First I’m going to explain the game to them. Once playing a couple of rounds will ask questions that deal with the lesson we are about to learn such as:
- What would cause some of the wolves/deer die?
- What were some “traits” that you saw that affected deer not getting caught?
- Did the deer who did not have these traits last long? Why or why not?
Write the answers on the board to use them later to introduce lesson using their words. Also record the change in populations for each round to analyze later
The game involves the students splitting into 3 groups: the wolves, the deer, and the plants. They line up horizontally a certain distance away from each other with the wolves in the middle. When signaled, the deers must run past the wolves to get to the plants. If the deer get to a plant, that plant in the next round becomes a deer, if the deer gets caught in the next round it becomes a wolf, and if the wolf does not get any deer it becomes a plant the next round. Similarly if a deer does not get a plant then it dies and becomes a plant the next round as well.
After the students will discuss the questions asked.
I will have them download it on their computers if they have access to computers. If not I will put it on a projector from my computer. I will give them a brief tutorial of how to use it and then have them answer a variety of questions dealing with if they change any of the variables how does the population change and why. For example:
- If food is added as a variable what happens to the rabbit population?
- What happens to the rabbit population when wolves are added?
- If you have a white and brown rabbit population and a wolf predator what traits will be seen in rabbits during summer? During winter?
If enough laptops for everyone:
Have them do this in groups and then discuss the questions with one another

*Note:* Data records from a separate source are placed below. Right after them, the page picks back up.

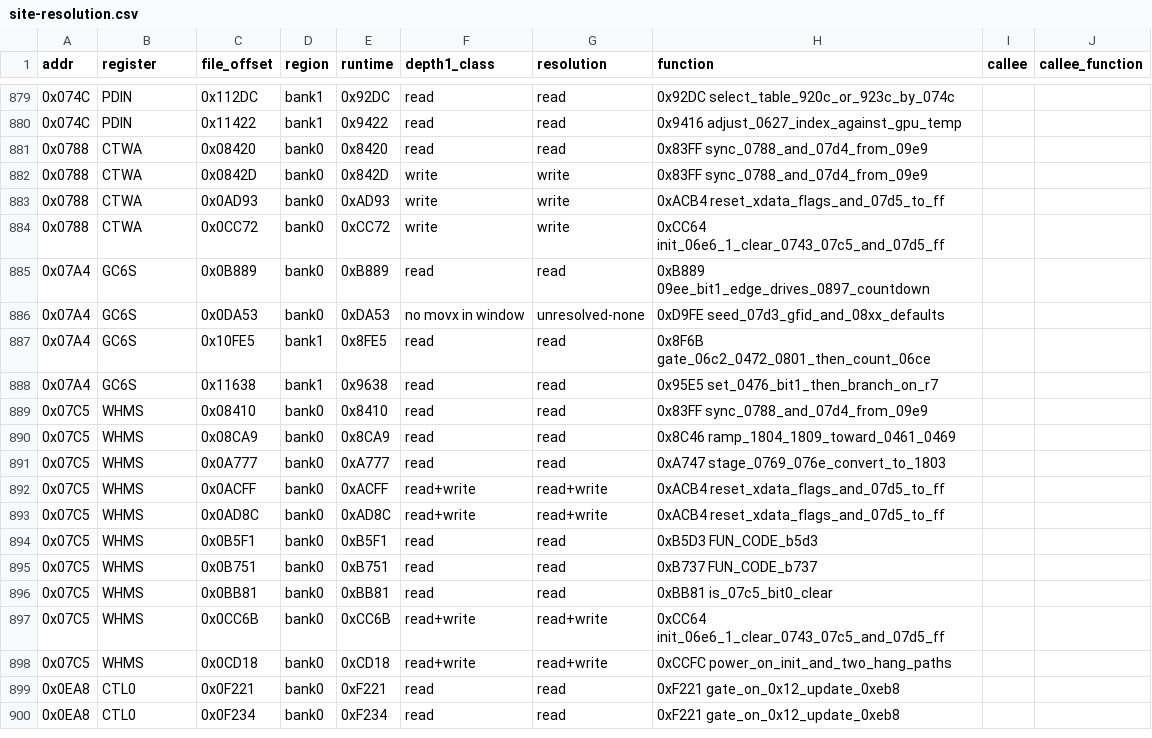
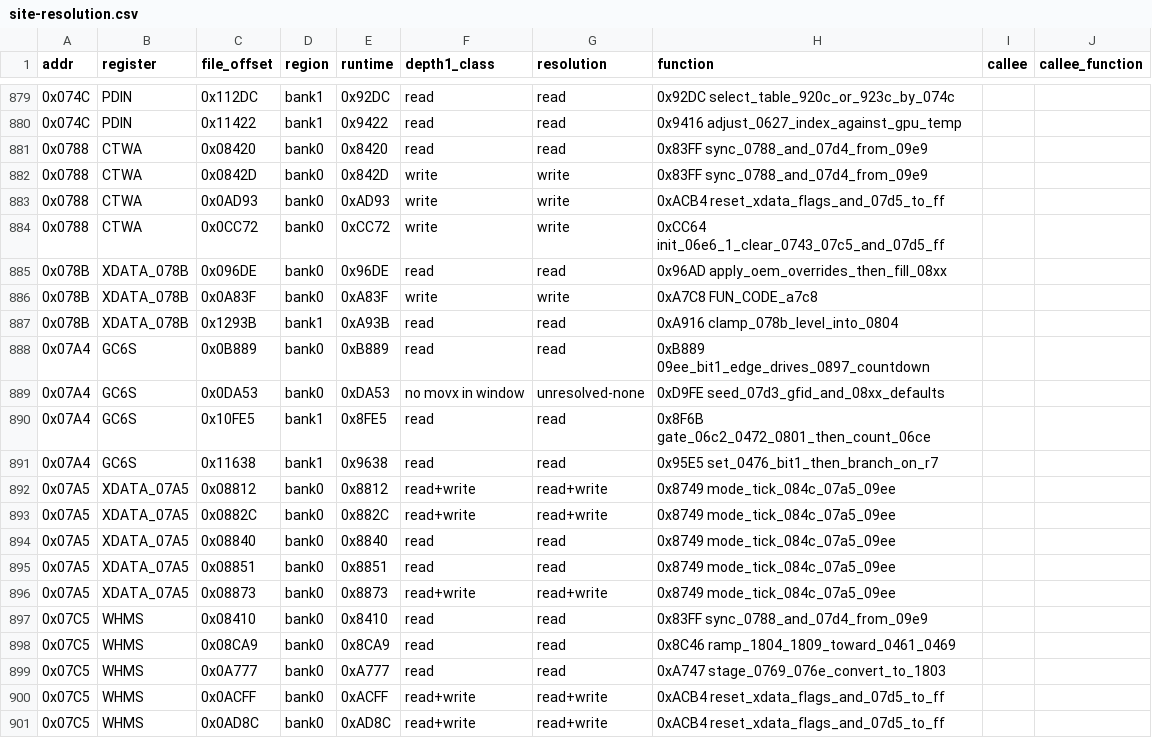
Before and after one commit to ElDavoo/tongfang-gm7mg7p-re, a CSV file: ec/annotations/site-resolution.csv, drawn as a sheet; only a part is shown, gaps mark what is left out; the shorter side is filled out with more unchanged rows; the diff names each change by its address in the sheet, - before the commit and + after, or states it on an @@ line.

```diff
--- a/ec/annotations/site-resolution.csv
+++ b/ec/annotations/site-resolution.csv
+row 885: 0x078B | XDATA_078B | 0x096DE | bank0 | 0x96DE | read | read | 0x96AD apply_oem_overrides_then_fill_08xx
+row 886: 0x078B | XDATA_078B | 0x0A83F | bank0 | 0xA83F | write | write | 0xA7C8 FUN_CODE_a7c8
+row 887: 0x078B | XDATA_078B | 0x1293B | bank1 | 0xA93B | read | read | 0xA916 clamp_078b_level_into_0804
+row 892: 0x07A5 | XDATA_07A5 | 0x08812 | bank0 | 0x8812 | read+write | read+write | 0x8749 mode_tick_084c_07a5_09ee
+row 893: 0x07A5 | XDATA_07A5 | 0x0882C | bank0 | 0x882C | read+write | read+write | 0x8749 mode_tick_084c_07a5_09ee
+row 894: 0x07A5 | XDATA_07A5 | 0x08840 | bank0 | 0x8840 | read | read | 0x8749 mode_tick_084c_07a5_09ee
+row 895: 0x07A5 | XDATA_07A5 | 0x08851 | bank0 | 0x8851 | read | read | 0x8749 mode_tick_084c_07a5_09ee
+row 896: 0x07A5 | XDATA_07A5 | 0x08873 | bank0 | 0x8873 | read+write | read+write | 0x8749 mode_tick_084c_07a5_09ee
```
Also changed, not shown: ec/annotations/xdata-clusters.csv, ec/annotations/xdata-registers.csv, 12 other files.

If no laptops:
Still have them in groups but have them decide which variable they want to change and how they think it would change the situation. Then have them change that variable on the computer and show the class
I will explain first explain a brief overview of Charles Darwin and how he came up with the theory of Natural Selection. Then by using the activities they have already done and visuals on the powerpoint I will explain Natural selection and how with over time will cause adaptations in a population. I will discuss specific real life examples such as rabbits with winter coats to describe Natural Selection. I will pause at certain times to have students answer open ended questions that have to deal with what I just talked about
As I am describing Natural selection, they can work together to answer open-ended questions.
Credit to Kristen Downey on Common Sense:
I will have the students make a story for one of the animals on Storyboard. They will need to write it from the animal’s point of view and how their animal had a specific trait that helped it survive whatever limitation and then reproduce more than their competitors. It may be as fantastical as they want but they must specifically incorporate ideas of natural selection and it led to adaptation in the general population of their species. Show an example story for the students to go off of.
Students will go on Storybird and choose at two main pictures to base their story off. They will choose one animal that they will portray and they will choose a picture that will be the trait that their animal has (may be as fantastical as they want) and a picture of that shows why their trait helps the animal reproduce more than their competitors.
I will ask them questions such as:
- How was your animal different from the rest of your species?
- What was the natural selection factor?
- How did your trait give you an advantage compared to the rest?
- What was the outcome of your greater chance of survival?
- What would happen to your animal if there was a certain variable that would target your trait? (Ex. Introduction of a predator that targets your specific trait)
Have the students answer the questions on paper and turn it in. Have students share their story and then have them ask the questions to the class. Offer to read students story if too shy or unable to read in front of class.
Students will answer the questions on a piece of paper and then turn it in later. They will take an instructor role and ask the questions to the class. Afterwards they will explain if there was any misconceptions
Key Standards Supported
Biological Evolution: Unity and Diversity
Apply concepts of statistics and probability to support explanations that organisms with an advantageous heritable trait tend to increase in proportion to organisms lacking this trait.
Construct an explanation based on evidence for how natural selection leads to adaptation of populations.